Allan Wright - the legally embattled former state wildlife officer assigned to Brown County - has been fired by the Ohio Department of Natural Resources.
In a one-page letter dated Oct. 28, 2011 interim Natural Resources Director Scott A. Zody wrote:
“As a result of your recent per-disciplinary hearing held on October 25, 2011, you were found guilty of violating the following provisions of the Ohio Department of Natural Resources (ODNR) Disciplinary Policy:
* B. Dishonesty - (2) Willfully falsifying... any official document.
* D. Failure of Good Behavior - (4) Misuse of and/or carelessness with state property....
* Commissioned Officers: A. Law Enforcement - (1) Violation of Uniformed Officer’s Code of Conduct.
“Therefore, you are being removed from your Wildlife Officer position with the ODNR-Division of Wildlife effective the date of your receipt of this letter.”

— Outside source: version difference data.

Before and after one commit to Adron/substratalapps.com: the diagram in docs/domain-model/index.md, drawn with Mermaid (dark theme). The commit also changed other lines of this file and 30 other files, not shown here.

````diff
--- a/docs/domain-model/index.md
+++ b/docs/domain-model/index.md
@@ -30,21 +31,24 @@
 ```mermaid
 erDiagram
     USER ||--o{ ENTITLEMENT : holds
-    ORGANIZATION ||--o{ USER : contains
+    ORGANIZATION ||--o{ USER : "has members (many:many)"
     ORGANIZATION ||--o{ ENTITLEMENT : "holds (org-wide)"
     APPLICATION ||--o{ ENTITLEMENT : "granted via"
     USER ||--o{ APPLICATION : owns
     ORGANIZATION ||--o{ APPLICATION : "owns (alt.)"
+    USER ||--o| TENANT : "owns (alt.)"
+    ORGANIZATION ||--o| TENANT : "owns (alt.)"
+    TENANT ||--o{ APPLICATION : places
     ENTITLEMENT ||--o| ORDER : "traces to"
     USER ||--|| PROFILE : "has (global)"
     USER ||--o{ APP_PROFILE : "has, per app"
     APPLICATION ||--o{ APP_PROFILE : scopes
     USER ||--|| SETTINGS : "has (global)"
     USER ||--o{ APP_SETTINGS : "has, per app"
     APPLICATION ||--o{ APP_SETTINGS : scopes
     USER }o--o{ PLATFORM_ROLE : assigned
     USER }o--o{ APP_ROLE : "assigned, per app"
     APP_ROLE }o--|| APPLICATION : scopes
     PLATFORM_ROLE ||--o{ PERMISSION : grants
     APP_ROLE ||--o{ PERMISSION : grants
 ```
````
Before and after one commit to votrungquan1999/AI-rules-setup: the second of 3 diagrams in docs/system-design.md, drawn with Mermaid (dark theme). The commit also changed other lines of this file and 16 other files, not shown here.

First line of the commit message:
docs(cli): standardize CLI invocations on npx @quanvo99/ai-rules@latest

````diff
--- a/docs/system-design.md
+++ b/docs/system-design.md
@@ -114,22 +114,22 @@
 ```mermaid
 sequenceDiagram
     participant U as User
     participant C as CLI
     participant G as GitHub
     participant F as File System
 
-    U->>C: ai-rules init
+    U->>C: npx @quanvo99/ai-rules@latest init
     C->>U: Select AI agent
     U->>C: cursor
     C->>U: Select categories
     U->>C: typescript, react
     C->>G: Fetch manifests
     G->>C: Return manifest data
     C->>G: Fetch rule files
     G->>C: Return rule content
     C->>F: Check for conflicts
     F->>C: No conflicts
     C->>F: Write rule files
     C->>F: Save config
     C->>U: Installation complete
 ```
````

Laura Jones, chief spokeswoman for the Natural Resources Department, said that Wright has filed a grievance related to this latest action.
This action also falls on the legal heels of Wright being first placed on unpaid administrative leave in August, reinstated to paid administrative leave and according to rules governed by the Ohio Revised Code.
However, the Natural Resources Department declined to write any paychecks to Wright.
That matter likewise is being appealed by the Fraternal Order Of Police, the bargaining unit for the Ohio Division of Wildlife’s commissioned officers.
In 2006 Wright allowed a South Carolina wildlife officer to use his Ohio address to obtain a resident Ohio hunting license, among other matters.
A chain reaction of legal issues have since enveloped others within the Ohio Division of Wildlife who either have retired or else remain aboard the agency.
Wright - who is also under indictment for felony and misdemeanor violations of the federal government’s Lacey Act - is slated to stand trial in federal court Feb. 22, 2012.
Wright agree to state complaints that he allowed a South Carolina wildlife officer to use his Ohio address to obtain a resident state hunting license.
He subsequently was given a written reprimand which was eventually expunged.
That set into legal motion charges being brought against five current or retired Ohio Division of Wildlife officials.
The cases involving these officials remains pending before Ohio’s 12th District Court of Appeals.
- Jeffrey L. Frischkorn